--- The records Enclosed Below ---
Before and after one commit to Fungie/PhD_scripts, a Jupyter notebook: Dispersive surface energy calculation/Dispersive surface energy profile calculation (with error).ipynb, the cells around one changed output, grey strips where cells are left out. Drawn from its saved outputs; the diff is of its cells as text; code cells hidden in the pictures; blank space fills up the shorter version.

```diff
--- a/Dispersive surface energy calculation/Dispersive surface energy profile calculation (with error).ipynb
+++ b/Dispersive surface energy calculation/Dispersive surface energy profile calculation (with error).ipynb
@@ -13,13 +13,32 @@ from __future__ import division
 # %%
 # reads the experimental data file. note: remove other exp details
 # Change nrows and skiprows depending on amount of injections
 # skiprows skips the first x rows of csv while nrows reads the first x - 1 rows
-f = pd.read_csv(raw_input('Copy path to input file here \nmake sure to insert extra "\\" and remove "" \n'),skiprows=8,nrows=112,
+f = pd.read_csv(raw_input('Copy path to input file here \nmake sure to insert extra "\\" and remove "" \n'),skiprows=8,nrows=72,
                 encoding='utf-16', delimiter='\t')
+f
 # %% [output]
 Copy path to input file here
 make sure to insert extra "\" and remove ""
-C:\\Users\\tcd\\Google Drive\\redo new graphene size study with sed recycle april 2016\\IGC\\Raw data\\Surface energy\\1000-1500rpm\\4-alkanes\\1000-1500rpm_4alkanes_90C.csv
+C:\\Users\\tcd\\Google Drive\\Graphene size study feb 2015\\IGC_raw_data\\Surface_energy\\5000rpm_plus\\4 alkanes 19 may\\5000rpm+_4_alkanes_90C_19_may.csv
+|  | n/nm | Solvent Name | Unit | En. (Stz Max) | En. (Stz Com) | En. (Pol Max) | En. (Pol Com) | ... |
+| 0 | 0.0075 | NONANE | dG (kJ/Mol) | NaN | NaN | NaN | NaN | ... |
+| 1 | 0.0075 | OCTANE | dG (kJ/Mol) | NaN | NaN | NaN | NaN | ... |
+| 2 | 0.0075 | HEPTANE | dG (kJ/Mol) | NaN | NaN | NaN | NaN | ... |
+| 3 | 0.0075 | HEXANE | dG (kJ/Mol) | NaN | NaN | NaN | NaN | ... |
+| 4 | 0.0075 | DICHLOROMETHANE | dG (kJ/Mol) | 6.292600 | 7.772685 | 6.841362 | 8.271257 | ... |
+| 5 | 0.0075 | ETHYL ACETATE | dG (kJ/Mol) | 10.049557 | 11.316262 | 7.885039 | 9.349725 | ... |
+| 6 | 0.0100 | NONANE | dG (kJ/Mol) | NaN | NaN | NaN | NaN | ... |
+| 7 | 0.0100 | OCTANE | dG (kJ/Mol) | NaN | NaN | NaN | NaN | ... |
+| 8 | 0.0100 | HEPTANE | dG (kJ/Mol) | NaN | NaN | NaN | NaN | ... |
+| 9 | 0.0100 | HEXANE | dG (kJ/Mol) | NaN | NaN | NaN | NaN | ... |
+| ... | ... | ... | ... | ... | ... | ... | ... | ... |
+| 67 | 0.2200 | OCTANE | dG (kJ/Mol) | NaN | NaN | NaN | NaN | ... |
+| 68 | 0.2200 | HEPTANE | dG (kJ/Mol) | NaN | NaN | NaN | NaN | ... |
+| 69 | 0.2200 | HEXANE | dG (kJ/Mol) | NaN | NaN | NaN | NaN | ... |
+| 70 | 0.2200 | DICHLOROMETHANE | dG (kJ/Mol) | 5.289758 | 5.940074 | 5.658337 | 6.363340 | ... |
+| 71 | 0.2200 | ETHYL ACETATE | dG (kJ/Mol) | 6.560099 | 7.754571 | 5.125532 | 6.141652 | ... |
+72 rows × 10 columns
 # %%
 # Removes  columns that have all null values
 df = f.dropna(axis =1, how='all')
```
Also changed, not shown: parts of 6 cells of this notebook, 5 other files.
--- End of Enclosed The records ---
When the string "NONANE" appears in a line of the records above, that line is to be copied.

Your response:
+| 0 | 0.0075 | NONANE | dG (kJ/Mol) | NaN | NaN | NaN | NaN | ... |
+| 6 | 0.0100 | NONANE | dG (kJ/Mol) | NaN | NaN | NaN | NaN | ... |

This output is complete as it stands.